Bread yeasts, on the other hand, tend to be aggressive. They divide quickly, because we have tended to favor those bread yeasts that carbonate dough in the shortest amount of time possible. This fast action produces more odd flavors and so they have been (unconsciously) avoided in wines and beers. Bread yeasts have also lost the ability present in beer yeasts, and especially present in wine yeasts, to tolerate high alcohol concentrations. Put bread yeasts in with your grapes and they will die before they have produced much alcohol.
The new evolutionary tree tells us more than what the changes have been. It also begins to provide hints as to where and when those changes happened. Nearly all lineages of wine yeasts are related. They appear to have diverged early and, for example, all champagne yeasts appear most closely related to other champagne yeasts. Show me yeast, and I could probably tell you its region and wine variety. Sake yeasts share another old lineage, as are the yeasts associated with rice wine in China, fermented milk in Morocco, palm wine in West Africa or rum. Each of these lineages is the story of a drink, but also of a people and the accumulation of moments around campfires or on back porches sipping and discussing life.
Not all stories revealed by yeast genes are so simple. Bread yeasts appear to be different in different regions and have had different histories, a finding in line with the relatively late appearance of bread in archaeological sites. Sicilian bread yeast descended from wine yeasts. Other bread yeasts have other ancestors. These differences yield differences in tastes. Perhaps part of that un-capturable essence of Sicilian bread, for example, is a hint of ancient Merlot.
Then there is the story of lager beers and their yeasts, which evolved when Bavarians outlawed the summer brewing of beer. Winter brewing favored new hybrid yeasts able to live in the cold. These yeasts continue to give lager beers some of their unique flavors and are what made lagers possible in the first place.

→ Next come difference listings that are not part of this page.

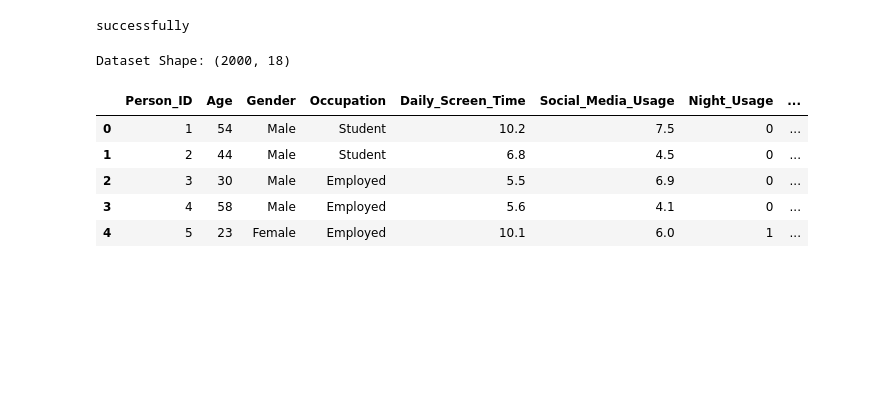
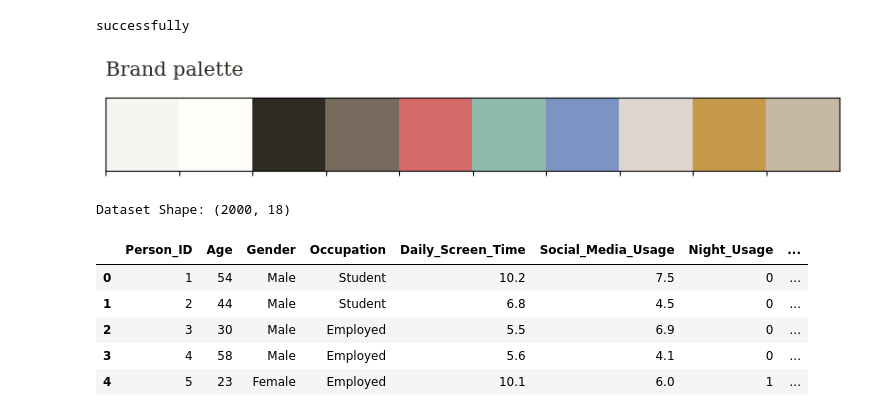
Before and after one commit to matheusmarquezinhub/mental-health-kaggle, a Jupyter notebook: notebooks/main.ipynb, the cells around one changed output. Saved outputs shown, nothing was run; the diff lists cells and outputs as text; code cells hidden in the pictures; blank space fills up the shorter version.

Commit message:
style: organize color palette and typography variables

```diff
--- a/notebooks/main.ipynb
+++ b/notebooks/main.ipynb
@@ -32,8 +32,9 @@ ACCENT_2 = "#8fb9a8"
 ACCENT_3 = "#7c93c3"
 GRID     = "#ddd6cf"
 GOLD     = "#c49a4a"
+NEUTRAL  = "#c7b8a4"
 
-PALETTE  = [ACCENT, ACCENT_2, ACCENT_3, GOLD, "#b07aa1", "#6f9ceb"]
+PALETTE  = [ACCENT, ACCENT_2, ACCENT_3, GOLD]
 
 # Typography
 FONT = {
@@ -81,6 +82,14 @@ def save_figure(fig, filename):
 print('successfully')
 # %% [output]
 successfully
+# %%
+palette_list = [BG, PANEL, TEXT, MUTED, ACCENT, ACCENT_2, ACCENT_3, GRID, GOLD, NEUTRAL]
+
+sns.palplot(palette_list)
+plt.title("Brand palette", loc='left', fontfamily='serif', fontsize=15, y=1.2, color=TEXT)
+plt.show()
+# %% [output]
+[figure, added]
 # %%
 import os
 from pathlib import Path
```
Also changed, not shown: parts of 1 cell of this notebook, 1 other file.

Lagers exist because yeast was, relatively quickly, able to evolve, and evolution did not stop. Since that Bavarian law was originally passed, lager yeasts have diverged. The lineage associated with the Carlsberg breweries in Denmark and that in the Czech Republic differ from each other and from a third lineage found in the Netherlands.
In the end, yeast is ancient and telling. Its genes reveal the story not just of brewing but also of domestication. Yeast evolved as our tastes evolved. We had less control of the process of yeast domestication than that of, say, pigeons, and yet the resulting diversity of yeasts, a kind of evolutionary Galapagos from which we sip, is the product both of natural selection and civilization.
But we still need to return to the original question: Did beer lead to agriculture, as Katz suggested? Possibly. Beer yeasts evolved early. The evidence of beer gardening based on the yeast evolutionary tree is roughly as early as the evidence of wheat farming.
And so … maybe. What has become clear is that whether or not beer led to farming, yeast evolved hand in hand with agriculture nearly everywhere. Yeasts were there, holding, if not our hand, our cup. So it is that we have been drinking since the very beginning, from its prosperity. It is a prosperity that continues, a living cup that runneth over and will continue to do so as long as we are tempted by alcohol and bread.
And so remember the yeasts the next time you savor a cold one on the front porch with friends. Remember them when you break bread. Remember them, too, when you toast to, well … the evolution that flavors every sip and may have given rise to both bread and civilization, healthy food and beer.
For more about the stories of the wild species with which we interact, be they yeasts or tigers, read Rob Dunn's new book, The Wild Life of Our Bodies.